Comparing the brain to building around an ancient city

In describing the brain, neuroscientist Daniel Bor makes a comparison to building around an ancient city:

The human brain is in some ways an even more extreme example of a process that is far more creative than destructive. We effectively have three evolutionary versions of brains in our heads. Our brains are rather like a city that has existed since ancient times. In Cambridge, for instance, the historic center is squashed inside a fertile bend in the river Cam. This is the core of the city. Here there used to be a castle on a small hill, originally built by William the Conqueror in the eleventh century. The oldest parts of the university, along with old churches and so on, are still there.

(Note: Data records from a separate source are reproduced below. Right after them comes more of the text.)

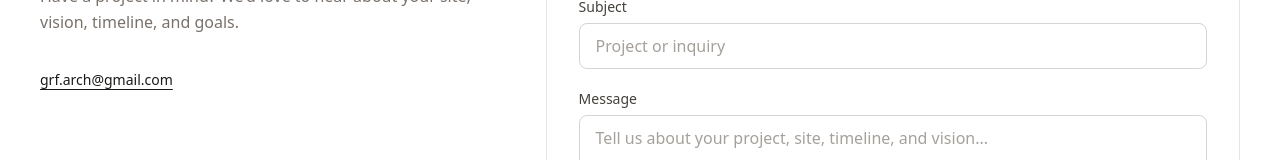
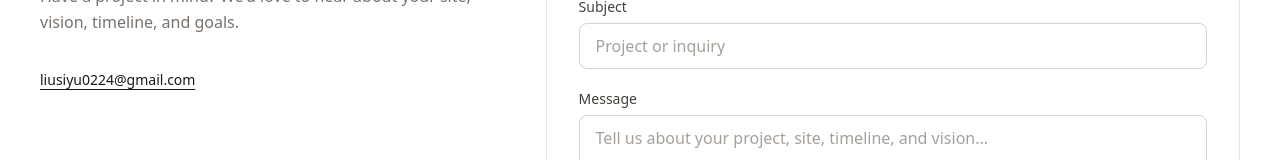
Before and after one commit to siyu0224/architect, a Next.js app: page / in a window 1280 px wide. Shown: the part 2789-2949 px from the top of the page. Built offline with nearby package versions, Linux system fonts and the light colour scheme; no server answers; the database is empty.

Commit message:
Update visible contact email to liusiyu0224

```diff
--- a/app/page.tsx
+++ b/app/page.tsx
@@ -93,10 +93,10 @@ export default async function Home() {
               </p>
               <div className="mt-8">
                 <a
-                  href="mailto:grf.arch@gmail.com"
+                  href="mailto:liusiyu0224@gmail.com"
                   className="text-sm text-stone-900 hover:text-stone-500 transition-colors underline underline-offset-4"
                 >
-                  grf.arch@gmail.com
+                  liusiyu0224@gmail.com
                 </a>
               </div>
             </div>
```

Over the centuries, housing, university colleges, and research departments have sprung up around this central district. And now, around this second band of somewhat old structures, there are the outer suburbs, with modern housing along with large technology and business parks. Although an unromantic person might be tempted to replace the oldest buildings of the city and the narrow winding roads of the core area with efficient modern streets and buildings, all these ancient places still serve some purpose today. The expense of such renovations simply wouldn’t be worth the trouble.

An interesting comparison. However, even in revered ancient cities, changes have been made in the core, whether it is the rise of some modern buildings or the widening of streets to accommodate cars or the burrowing underground for subways or an updated infrastructure for features like sewers and fiber optic cables.

h/t Instapundit

Leave a Reply

Fill in your details below or click an icon to log in:

WordPress.com Logo

You are commenting using your WordPress.com account. Log Out /  Change )

Google photo

You are commenting using your Google account. Log Out /  Change )

Twitter picture

You are commenting using your Twitter account. Log Out /  Change )

Facebook photo

You are commenting using your Facebook account. Log Out /  Change )

Connecting to %s